were guilty of violating the BHC Act, the Change in Bank Control Act, and
other federal laws. Under the Board's Rules of Practice,
12 C.F.R. § 263.26, the matter was assigned to Administrative Law
Judge Arthur L. Shipe. After Rhon and Incus requested a full hearing, the
Board's Enforcement Counsel ("EC") requested that Judge Shipe issue a
subpoena duces tecum to Interfinancial Services, Ltd.
("Interfinancial"), a subsidiary of a Mexican brokerage firm controlled
by Rhon and incorporated under the laws of the British Virgin Islands.
On October 6, 1999, Interfinancial moved to quash the subpoena duces
tecum, contending that the documents named in the subpoena were
irrelevant to the pending inquiry and that compliance with the subpoena
would violate Mexican financial privacy laws. Judge Shipe rejected these
arguments and denied the motion to quash on December 8, 1999.
Subsequently, counsel for Interfinancial agreed to produce the requested
documents. However, as of February 4, 2000, Interfinancial had yet to
fully comply with the subpoena.
The Board applied for an Order to Show Cause on February 9, 2000. On
March 8, 2000, this court issued the requested Order to Show Cause, and a
hearing was held on March 17, 2000. This court today grants the Board's
motion and requires respondent to fully comply with the subpoena duces
Respondent asserts that the subpoena duces tecum requires
Interfinancial to release sensitive account and transaction information
in violation of Mexican law. To support its position, respondent
submitted an opinion from a Mexican law firm citing the "Secrecy in the
Securities Market" principle codified in Article 25 of the Mexican
Securities Market Act: "Brokerage Houses cannot give information on the
transactions they undertake or those in which they participate, except
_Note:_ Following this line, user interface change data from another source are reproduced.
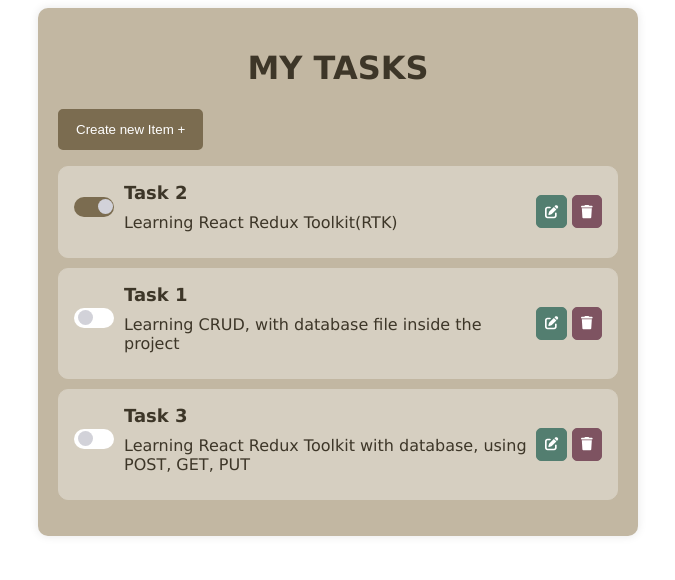
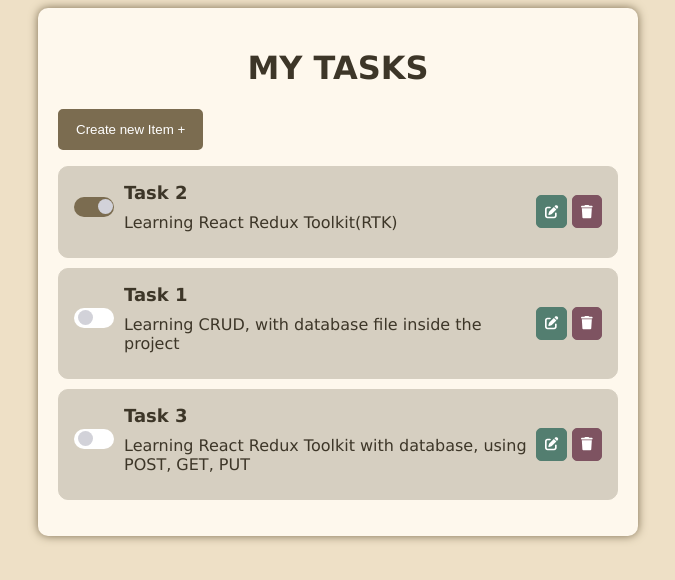
Before and after one commit to Genta-hoxha/crud-react, a React (Create React App) app: page / in a window 1280 px wide. Shown: the top 580 px of the page, without its empty margins (302-977 px from the left). Built offline with nearby package versions, Linux system fonts and the light colour scheme; data requests are answered from the project's data file.

Commit message:
final commit

```diff
--- a/src/index.css
+++ b/src/index.css
@@ -2,15 +2,16 @@
 body {
   font-family: "Lucida Sans", "Lucida Sans Regular", "Lucida Grande",
     "Lucida Sans Unicode", Geneva, Verdana, sans-serif;
+  background-color: #e6d2abab;
 }
 .todo-container {
   font-family: "Arial", sans-serif;
   max-width: 600px;
   margin: auto;
   padding: 20px;
-  background-color: #c2b7a2;
+  background-color: #fef8ed;
   border-radius: 10px;
-  box-shadow: 0 0 10px rgba(0, 0, 0, 0.1);
+  box-shadow: 0 0 10px #7b6c50;
 }
 
 h1 {
```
for information requested by the client . . . or his legal
This court finds that the Securities Secrecy principle does not
preclude the release of the subpoenaed documents. Article 8 of the Mexican
Securities Market Act states that "[t]he Ministry of Finance and Public
Credit shall be the competent organization to interpret the provisions of
this Law, and, through general rules, to provide everything with respect
to its application." Availing themselves of this discretion, on September
7, 1999 the Undersecretary of Finance and Public Credit of Mexico issued
the following ruling: "Mexican securities brokerage firms . . . should
carry out their operations subject to the foreign legislation applicable
to them . . . International Services, Ltd. is not subject to the legal
regime set forth in Article 25 of the Securities Market Law, nor are its
operations a subject matter of such law." See exhibits A-B to Enforcement
Counsel's Opposition to Motion to Quash, Attachment E. The Administrative
Judge determined that the ...